▶ Exercise objective: Using the listing that follows, filter out every line lacking the string "Pöppel" and return the rest.

*** Opening of Data ***

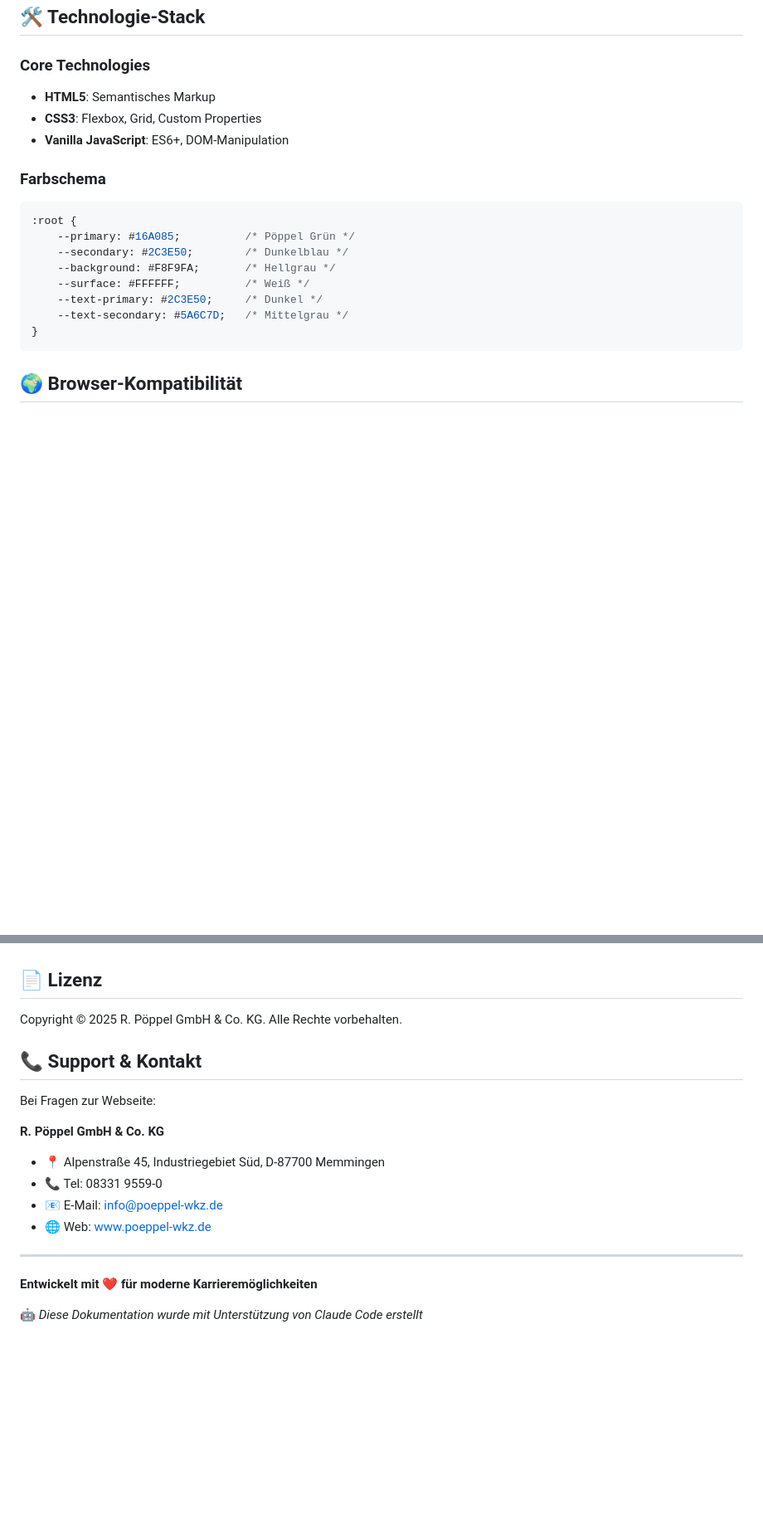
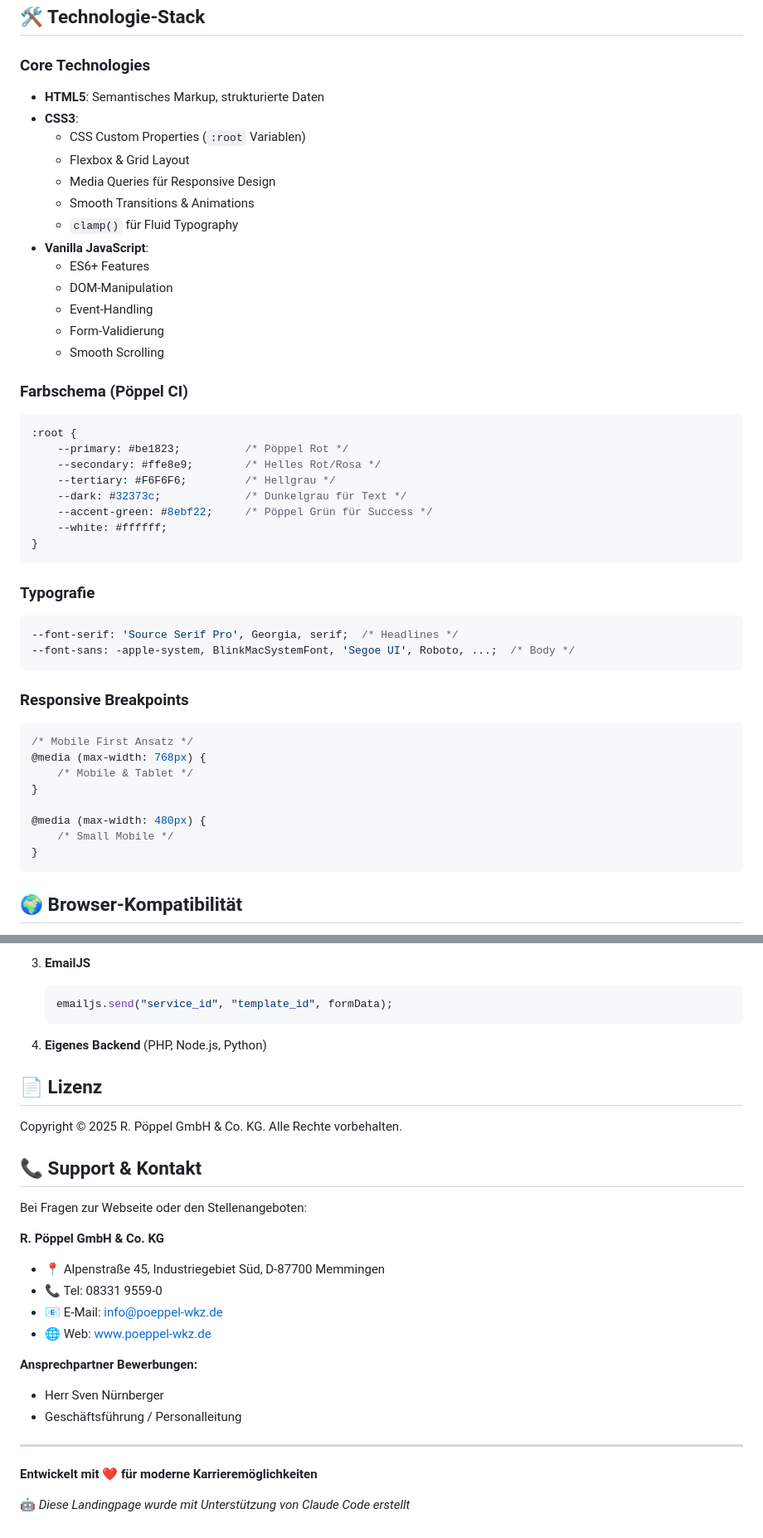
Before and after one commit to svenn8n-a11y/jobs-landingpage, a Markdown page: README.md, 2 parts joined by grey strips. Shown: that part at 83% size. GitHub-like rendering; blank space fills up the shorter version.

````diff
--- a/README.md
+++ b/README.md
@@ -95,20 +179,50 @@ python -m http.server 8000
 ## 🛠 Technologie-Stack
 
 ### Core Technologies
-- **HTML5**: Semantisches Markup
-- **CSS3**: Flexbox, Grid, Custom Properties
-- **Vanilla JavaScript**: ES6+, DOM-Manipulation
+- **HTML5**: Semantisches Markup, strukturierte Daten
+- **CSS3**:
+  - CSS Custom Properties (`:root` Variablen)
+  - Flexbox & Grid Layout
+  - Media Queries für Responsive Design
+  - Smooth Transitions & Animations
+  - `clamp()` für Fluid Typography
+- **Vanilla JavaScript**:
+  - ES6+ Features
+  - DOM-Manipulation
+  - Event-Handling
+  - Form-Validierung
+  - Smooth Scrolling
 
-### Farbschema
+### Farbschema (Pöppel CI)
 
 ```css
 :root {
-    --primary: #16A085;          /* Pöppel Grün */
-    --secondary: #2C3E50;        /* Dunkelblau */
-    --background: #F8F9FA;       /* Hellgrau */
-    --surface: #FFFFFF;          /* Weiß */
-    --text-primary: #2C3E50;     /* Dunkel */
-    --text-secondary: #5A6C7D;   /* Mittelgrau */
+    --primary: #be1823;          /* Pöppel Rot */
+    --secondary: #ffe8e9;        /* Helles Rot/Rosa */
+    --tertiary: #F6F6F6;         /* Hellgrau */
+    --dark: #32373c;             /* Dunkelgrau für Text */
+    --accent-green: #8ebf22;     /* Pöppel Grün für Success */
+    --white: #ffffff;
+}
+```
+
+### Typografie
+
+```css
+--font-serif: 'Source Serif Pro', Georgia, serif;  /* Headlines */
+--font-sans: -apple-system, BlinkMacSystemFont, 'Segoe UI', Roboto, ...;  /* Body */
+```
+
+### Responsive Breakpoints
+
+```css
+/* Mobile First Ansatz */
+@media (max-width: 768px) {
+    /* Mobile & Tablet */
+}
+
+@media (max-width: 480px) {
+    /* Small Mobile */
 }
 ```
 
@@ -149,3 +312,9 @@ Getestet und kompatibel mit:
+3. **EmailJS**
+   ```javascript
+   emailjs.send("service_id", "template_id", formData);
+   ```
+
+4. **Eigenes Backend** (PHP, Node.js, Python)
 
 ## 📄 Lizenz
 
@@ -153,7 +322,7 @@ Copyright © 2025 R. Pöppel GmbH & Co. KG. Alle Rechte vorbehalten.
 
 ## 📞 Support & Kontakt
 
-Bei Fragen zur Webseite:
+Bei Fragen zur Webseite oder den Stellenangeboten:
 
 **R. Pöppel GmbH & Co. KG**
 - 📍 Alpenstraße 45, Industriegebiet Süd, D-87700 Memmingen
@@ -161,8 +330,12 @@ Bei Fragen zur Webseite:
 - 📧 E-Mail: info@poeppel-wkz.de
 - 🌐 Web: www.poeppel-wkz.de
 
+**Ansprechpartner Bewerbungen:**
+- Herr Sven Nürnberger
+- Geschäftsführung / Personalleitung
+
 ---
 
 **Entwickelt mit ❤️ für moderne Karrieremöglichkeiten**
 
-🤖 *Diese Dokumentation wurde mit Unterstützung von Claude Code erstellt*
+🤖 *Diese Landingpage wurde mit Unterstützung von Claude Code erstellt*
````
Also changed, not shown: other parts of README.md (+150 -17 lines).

*** Close of Data ***

▶ Response:
+### Farbschema (Pöppel CI)
-    --primary: #16A085;          /* Pöppel Grün */
+    --primary: #be1823;          /* Pöppel Rot */
+    --accent-green: #8ebf22;     /* Pöppel Grün für Success */
@@ -153,7 +322,7 @@ Copyright © 2025 R. Pöppel GmbH & Co. KG. Alle Rechte vorbehalten.
 **R. Pöppel GmbH & Co. KG**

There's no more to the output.